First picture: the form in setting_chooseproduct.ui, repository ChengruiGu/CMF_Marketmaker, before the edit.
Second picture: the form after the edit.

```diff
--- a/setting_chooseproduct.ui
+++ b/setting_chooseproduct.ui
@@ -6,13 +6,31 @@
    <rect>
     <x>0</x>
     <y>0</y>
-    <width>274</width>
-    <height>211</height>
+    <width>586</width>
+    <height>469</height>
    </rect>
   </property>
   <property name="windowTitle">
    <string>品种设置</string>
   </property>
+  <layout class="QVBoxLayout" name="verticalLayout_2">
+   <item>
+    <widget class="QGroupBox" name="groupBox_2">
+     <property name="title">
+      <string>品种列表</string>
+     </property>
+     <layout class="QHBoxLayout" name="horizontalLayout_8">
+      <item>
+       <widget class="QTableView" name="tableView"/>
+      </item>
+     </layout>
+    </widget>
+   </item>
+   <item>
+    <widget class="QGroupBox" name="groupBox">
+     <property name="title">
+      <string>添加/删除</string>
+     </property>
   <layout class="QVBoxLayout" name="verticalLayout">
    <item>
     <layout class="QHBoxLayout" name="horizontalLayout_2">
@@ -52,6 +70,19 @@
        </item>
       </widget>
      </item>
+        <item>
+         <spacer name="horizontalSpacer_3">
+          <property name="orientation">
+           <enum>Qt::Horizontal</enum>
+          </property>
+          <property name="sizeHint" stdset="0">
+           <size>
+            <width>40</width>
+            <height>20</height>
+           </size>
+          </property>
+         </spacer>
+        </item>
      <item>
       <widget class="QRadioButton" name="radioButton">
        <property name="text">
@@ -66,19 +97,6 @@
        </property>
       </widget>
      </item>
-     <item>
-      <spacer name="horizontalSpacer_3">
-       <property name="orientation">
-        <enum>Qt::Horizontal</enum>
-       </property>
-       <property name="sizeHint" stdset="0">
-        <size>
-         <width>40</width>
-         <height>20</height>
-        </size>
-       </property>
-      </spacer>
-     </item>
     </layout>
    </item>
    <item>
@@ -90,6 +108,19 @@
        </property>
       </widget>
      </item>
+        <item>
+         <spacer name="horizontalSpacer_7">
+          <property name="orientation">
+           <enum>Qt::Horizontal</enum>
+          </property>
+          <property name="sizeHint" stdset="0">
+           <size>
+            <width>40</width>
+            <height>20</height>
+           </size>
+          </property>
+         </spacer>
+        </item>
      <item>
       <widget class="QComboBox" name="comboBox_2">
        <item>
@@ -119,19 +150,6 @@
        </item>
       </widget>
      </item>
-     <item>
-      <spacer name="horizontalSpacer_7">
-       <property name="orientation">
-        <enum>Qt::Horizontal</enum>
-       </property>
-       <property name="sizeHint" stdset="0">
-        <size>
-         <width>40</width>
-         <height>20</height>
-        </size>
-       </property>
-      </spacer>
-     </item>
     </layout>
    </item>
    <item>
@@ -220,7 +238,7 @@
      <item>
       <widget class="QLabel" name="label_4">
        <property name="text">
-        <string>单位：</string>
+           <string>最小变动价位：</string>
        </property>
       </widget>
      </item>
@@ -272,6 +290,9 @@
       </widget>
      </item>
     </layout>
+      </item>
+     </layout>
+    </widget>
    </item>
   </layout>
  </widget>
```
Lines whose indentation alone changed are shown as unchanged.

=-=-=-=-=

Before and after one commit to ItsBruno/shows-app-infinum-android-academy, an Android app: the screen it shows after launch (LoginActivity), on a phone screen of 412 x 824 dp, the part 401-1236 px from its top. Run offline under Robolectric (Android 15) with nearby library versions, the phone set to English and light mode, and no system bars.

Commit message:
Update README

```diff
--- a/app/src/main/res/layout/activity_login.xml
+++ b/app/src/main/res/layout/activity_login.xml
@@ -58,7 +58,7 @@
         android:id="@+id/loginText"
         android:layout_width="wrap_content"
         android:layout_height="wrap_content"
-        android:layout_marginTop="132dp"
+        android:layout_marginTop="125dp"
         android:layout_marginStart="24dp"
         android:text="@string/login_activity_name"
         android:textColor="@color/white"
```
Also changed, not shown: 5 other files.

=-=-=-=-=

Which lines above contain "edit"? Show each of them.

### Task answer
First picture: the form in setting_chooseproduct.ui, repository ChengruiGu/CMF_Marketmaker, before the edit.
Second picture: the form after the edit.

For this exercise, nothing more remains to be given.